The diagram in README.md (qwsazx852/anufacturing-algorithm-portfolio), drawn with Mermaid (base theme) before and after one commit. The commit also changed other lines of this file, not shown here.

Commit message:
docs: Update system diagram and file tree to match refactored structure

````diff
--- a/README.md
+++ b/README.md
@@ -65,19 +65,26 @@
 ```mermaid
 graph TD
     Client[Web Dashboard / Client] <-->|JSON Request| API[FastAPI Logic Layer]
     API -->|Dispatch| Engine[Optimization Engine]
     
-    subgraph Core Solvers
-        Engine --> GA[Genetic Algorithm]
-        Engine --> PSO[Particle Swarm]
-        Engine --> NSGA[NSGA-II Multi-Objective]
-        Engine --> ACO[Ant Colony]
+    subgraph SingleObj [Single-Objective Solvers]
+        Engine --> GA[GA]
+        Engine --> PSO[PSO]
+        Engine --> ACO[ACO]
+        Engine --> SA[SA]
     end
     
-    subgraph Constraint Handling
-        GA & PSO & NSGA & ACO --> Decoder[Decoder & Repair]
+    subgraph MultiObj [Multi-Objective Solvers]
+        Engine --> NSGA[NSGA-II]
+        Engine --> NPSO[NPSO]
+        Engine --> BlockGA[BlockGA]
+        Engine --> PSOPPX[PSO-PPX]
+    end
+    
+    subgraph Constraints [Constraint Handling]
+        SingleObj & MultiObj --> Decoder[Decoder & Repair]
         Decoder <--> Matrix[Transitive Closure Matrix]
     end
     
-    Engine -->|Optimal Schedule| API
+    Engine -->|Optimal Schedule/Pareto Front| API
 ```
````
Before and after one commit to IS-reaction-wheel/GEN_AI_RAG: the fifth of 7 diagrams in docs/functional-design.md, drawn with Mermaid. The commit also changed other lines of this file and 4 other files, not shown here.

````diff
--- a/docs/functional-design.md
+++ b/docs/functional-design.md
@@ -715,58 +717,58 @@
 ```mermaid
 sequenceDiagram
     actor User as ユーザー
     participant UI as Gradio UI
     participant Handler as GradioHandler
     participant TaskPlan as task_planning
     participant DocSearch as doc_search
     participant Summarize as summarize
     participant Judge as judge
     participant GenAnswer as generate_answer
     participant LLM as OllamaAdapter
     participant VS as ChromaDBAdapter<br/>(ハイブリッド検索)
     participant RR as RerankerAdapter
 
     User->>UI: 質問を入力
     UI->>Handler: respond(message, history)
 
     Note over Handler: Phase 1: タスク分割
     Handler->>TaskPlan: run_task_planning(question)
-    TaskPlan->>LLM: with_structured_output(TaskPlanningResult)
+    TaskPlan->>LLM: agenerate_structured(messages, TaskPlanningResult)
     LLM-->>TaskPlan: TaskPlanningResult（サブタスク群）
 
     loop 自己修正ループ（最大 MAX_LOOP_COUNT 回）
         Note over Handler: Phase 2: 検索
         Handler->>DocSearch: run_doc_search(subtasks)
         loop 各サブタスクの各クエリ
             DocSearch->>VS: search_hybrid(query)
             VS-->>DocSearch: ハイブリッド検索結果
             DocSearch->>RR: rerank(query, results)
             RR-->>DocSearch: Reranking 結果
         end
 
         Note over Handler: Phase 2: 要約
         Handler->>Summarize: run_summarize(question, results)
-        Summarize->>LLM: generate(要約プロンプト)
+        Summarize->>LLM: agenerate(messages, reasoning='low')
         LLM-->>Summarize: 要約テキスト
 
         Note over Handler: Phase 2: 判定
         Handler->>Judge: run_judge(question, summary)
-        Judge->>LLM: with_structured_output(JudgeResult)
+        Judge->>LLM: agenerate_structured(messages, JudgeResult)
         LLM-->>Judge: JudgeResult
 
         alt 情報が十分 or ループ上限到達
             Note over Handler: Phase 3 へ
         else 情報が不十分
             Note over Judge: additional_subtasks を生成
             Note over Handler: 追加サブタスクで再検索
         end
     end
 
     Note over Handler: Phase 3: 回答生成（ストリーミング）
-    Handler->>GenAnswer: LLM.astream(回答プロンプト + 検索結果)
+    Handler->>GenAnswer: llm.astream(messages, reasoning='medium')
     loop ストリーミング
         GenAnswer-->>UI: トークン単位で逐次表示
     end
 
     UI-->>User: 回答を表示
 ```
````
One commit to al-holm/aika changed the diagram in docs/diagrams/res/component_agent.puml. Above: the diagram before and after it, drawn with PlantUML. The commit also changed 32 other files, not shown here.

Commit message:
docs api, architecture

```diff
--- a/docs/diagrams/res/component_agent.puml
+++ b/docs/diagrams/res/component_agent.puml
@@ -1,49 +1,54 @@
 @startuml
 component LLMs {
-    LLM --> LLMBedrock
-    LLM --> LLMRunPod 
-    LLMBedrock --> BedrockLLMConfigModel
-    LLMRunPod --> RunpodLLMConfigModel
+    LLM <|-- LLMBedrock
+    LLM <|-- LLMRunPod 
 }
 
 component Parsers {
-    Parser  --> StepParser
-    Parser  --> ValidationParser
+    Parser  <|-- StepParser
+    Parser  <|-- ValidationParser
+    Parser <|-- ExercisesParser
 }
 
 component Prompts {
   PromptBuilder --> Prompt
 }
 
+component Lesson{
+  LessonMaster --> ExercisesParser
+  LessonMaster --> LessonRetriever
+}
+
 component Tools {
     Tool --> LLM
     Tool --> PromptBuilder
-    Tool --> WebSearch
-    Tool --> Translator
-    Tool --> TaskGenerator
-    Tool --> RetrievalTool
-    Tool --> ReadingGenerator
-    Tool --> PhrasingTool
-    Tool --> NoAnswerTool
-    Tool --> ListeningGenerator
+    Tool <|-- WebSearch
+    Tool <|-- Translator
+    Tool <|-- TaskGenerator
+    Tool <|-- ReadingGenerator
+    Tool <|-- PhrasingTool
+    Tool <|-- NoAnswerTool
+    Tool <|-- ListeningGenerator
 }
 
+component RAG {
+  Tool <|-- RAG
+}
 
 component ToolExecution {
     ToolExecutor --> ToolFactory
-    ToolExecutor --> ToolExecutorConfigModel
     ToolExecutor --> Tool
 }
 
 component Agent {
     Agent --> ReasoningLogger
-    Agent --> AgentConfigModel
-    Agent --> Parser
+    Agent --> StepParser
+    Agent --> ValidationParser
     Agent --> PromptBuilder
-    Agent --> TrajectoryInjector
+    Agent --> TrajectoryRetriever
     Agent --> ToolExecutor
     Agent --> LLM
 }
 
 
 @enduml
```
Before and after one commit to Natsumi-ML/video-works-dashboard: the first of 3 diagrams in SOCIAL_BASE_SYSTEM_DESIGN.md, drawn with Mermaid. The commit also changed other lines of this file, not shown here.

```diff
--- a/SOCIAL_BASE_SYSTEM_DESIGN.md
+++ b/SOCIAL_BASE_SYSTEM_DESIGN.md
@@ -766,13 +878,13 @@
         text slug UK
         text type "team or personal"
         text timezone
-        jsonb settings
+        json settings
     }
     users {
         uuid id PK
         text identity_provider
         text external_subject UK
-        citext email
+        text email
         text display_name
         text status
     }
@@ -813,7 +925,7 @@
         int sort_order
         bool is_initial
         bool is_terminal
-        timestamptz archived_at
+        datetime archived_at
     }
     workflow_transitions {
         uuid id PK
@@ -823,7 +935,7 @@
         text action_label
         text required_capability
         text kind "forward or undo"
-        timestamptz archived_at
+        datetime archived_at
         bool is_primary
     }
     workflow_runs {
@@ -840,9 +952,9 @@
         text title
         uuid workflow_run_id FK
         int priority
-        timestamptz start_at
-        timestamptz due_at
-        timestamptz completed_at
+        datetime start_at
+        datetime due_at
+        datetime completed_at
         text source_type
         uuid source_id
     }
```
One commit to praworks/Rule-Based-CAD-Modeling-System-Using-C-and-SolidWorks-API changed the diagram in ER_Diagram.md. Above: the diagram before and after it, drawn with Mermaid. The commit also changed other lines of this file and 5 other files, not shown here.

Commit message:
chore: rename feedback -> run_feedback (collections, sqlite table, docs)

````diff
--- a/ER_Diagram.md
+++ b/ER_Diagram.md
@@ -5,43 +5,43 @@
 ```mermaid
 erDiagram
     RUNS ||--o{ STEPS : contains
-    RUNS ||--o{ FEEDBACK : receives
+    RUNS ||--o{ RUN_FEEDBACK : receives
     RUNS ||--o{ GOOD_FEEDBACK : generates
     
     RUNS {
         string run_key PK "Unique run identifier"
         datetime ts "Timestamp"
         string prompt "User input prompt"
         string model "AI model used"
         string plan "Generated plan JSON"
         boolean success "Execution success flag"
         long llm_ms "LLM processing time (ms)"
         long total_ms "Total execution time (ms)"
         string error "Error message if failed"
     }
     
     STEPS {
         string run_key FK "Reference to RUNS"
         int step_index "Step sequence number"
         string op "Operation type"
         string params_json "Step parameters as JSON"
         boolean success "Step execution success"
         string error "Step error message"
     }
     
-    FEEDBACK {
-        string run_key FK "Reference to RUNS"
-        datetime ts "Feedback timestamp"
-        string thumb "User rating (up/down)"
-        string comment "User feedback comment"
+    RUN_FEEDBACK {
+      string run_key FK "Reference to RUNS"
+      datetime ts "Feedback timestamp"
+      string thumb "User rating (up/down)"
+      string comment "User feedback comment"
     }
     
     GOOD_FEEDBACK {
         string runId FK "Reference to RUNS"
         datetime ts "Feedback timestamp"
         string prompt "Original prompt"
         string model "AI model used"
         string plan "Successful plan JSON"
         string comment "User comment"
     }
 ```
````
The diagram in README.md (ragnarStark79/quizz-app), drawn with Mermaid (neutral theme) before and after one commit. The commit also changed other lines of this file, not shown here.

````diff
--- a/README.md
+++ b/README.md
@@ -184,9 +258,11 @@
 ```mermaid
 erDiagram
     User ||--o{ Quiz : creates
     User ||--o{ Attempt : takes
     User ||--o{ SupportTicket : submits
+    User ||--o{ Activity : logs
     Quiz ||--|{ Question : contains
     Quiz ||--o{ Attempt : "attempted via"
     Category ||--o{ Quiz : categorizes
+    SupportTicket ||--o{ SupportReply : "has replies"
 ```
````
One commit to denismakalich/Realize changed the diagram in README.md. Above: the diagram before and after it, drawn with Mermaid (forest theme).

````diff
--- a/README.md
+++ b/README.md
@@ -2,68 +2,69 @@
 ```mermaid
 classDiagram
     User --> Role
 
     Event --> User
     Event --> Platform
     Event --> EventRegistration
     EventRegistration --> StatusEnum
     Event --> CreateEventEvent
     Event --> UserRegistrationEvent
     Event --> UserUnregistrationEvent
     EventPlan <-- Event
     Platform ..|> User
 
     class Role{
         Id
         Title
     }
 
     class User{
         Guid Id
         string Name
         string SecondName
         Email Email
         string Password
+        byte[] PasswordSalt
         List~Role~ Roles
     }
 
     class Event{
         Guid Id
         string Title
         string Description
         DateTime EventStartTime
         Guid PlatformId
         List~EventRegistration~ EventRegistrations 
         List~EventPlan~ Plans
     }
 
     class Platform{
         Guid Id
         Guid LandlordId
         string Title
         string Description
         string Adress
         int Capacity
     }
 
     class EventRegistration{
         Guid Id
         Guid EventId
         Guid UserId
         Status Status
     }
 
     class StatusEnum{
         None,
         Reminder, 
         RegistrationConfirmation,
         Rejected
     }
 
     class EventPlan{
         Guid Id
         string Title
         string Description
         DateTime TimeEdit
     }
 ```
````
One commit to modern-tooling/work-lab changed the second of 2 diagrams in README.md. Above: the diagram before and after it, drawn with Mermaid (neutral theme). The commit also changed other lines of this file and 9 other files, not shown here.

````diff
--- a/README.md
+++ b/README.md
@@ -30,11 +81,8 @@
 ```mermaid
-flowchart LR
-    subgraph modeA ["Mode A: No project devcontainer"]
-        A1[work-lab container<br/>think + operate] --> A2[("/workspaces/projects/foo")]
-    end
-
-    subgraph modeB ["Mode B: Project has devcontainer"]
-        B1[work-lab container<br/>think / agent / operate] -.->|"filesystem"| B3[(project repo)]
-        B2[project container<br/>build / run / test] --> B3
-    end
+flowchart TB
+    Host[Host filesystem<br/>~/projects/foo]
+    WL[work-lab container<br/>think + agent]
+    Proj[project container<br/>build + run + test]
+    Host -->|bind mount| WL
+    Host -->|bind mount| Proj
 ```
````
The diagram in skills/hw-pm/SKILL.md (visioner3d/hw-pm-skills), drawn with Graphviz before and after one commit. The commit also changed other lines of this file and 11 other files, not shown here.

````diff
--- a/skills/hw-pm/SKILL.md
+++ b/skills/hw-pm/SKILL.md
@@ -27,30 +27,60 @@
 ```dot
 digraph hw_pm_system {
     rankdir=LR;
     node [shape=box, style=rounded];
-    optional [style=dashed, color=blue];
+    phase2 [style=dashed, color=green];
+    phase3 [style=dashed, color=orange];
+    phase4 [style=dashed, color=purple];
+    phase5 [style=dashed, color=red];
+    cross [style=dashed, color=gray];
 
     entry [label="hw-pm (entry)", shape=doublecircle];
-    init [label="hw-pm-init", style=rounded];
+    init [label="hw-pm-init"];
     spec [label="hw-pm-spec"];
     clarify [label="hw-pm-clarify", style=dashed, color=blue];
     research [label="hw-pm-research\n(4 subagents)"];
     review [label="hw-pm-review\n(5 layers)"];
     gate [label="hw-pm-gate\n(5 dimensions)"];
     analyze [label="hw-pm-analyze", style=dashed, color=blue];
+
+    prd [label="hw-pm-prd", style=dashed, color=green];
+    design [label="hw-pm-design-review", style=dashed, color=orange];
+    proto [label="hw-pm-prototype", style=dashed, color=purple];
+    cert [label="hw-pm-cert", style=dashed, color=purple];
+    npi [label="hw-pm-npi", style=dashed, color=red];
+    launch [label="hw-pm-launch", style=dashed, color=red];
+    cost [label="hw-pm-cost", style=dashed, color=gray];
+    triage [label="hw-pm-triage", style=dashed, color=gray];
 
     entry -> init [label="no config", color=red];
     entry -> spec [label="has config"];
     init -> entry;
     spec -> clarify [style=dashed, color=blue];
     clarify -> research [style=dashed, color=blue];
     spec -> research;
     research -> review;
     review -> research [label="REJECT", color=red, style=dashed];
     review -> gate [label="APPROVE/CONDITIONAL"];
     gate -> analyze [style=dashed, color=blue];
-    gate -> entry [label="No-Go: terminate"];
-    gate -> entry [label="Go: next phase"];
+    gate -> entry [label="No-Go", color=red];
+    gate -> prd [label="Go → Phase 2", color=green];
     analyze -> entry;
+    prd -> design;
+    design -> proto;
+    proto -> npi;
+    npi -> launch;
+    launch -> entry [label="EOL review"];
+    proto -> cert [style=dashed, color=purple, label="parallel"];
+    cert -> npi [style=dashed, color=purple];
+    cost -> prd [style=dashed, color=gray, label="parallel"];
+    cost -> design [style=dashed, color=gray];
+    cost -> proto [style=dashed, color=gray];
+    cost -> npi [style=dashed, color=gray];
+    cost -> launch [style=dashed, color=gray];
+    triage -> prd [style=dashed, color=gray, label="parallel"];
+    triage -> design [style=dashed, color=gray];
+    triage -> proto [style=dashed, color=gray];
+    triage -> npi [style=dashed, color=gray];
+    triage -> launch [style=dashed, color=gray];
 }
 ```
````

____

Try it — From the records above, retype only the lines starting at the line that contains "--> NSGA[NSGA-II Multi-Objective]" and ending at the line that contains "-->|Optimal Schedule| API", both included.

Worked solution —
-        Engine --> NSGA[NSGA-II Multi-Objective]
-        Engine --> ACO[Ant Colony]
+    subgraph SingleObj [Single-Objective Solvers]
+        Engine --> GA[GA]
+        Engine --> PSO[PSO]
+        Engine --> ACO[ACO]
+        Engine --> SA[SA]
     end
     
-    subgraph Constraint Handling
-        GA & PSO & NSGA & ACO --> Decoder[Decoder & Repair]
+    subgraph MultiObj [Multi-Objective Solvers]
+        Engine --> NSGA[NSGA-II]
+        Engine --> NPSO[NPSO]
+        Engine --> BlockGA[BlockGA]
+        Engine --> PSOPPX[PSO-PPX]
+    end
+    
+    subgraph Constraints [Constraint Handling]
+        SingleObj & MultiObj --> Decoder[Decoder & Repair]
         Decoder <--> Matrix[Transitive Closure Matrix]
     end
     
-    Engine -->|Optimal Schedule| API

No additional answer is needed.